Years ago, Christianity Today ran a cartoon depicting Francis Schaeffer at the Pearly Gates. Looking through the Book of Life, Peter says, “Let’s see . . . Schaeffer, Dr. Francis. I think Thomas Aquinas would like to have a word with you.”
The medieval Catholic theologian wasn’t the only Christian luminary to find himself repeatedly in Schaeffer’s crosshairs. Søren Kierkegaard was another popular target. Who can forget Schaeffer’s charge that the melancholy Dane’s notion of the “leap of faith” accelerated Western civilization’s “escape from reason” and plunged us into the “line of despair”? Due to this and similar caricatures, evangelicals have often viewed Kierkegaard with suspicion.

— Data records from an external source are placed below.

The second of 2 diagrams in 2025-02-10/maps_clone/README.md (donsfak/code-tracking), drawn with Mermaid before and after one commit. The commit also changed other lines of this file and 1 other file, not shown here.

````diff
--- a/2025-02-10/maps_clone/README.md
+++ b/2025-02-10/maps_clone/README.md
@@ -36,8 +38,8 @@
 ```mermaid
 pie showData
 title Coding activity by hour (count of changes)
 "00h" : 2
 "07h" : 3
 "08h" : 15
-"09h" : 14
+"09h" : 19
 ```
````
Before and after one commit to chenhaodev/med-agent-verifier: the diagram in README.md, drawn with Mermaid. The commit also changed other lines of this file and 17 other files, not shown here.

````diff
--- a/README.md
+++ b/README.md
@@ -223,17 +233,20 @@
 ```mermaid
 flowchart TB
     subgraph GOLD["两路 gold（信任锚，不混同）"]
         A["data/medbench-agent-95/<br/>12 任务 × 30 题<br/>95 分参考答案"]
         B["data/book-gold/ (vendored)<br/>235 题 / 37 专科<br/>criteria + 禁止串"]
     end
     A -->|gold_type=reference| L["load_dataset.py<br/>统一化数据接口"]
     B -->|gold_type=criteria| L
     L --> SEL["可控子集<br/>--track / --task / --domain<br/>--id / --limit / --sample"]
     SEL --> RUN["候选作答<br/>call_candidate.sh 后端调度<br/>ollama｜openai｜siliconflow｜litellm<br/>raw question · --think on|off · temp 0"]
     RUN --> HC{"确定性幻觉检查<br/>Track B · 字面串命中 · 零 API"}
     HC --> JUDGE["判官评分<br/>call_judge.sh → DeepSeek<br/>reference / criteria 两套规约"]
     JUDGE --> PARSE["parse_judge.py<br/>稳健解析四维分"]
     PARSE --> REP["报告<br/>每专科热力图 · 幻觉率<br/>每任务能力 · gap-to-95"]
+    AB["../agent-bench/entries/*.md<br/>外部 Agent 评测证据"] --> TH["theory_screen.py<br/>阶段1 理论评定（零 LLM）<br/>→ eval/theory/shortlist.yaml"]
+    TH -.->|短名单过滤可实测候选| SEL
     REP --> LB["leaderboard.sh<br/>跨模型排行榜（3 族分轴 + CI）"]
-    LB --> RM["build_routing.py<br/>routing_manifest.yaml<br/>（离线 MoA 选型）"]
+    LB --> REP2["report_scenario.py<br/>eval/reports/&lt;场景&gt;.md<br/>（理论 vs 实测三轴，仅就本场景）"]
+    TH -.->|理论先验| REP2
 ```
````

Fortunately, Mark Tietjen’s Kierkegaard: A Christian Missionary to Christians (IVP Academic) should help set the record straight, not least on what Kierkegaard meant by the concept of “leap.” Many Christian scholars have lauded Kierkegaard as an orthodox ally. But Tietjen, chaplain at the Stony Brook School in New York, goes further. Writing for those who don’t know philosophical and theological jargon, he shows how Kierkegaard’s body of work bears witness to the fact that nominal Christianity is no Christianity at all.
To clear away the debris, Tietjen first gives an overview of Kierkegaard’s life and thought. Tucked away in this defense of Kierkegaard’s theological credentials is a fine explanation of why Christians shouldn’t be suspicious of philosophy. The resulting picture is that of a rigorous Christian thinker faithfully working in the Reformed Lutheran tradition: a rightful heir to Luther at his best, ...1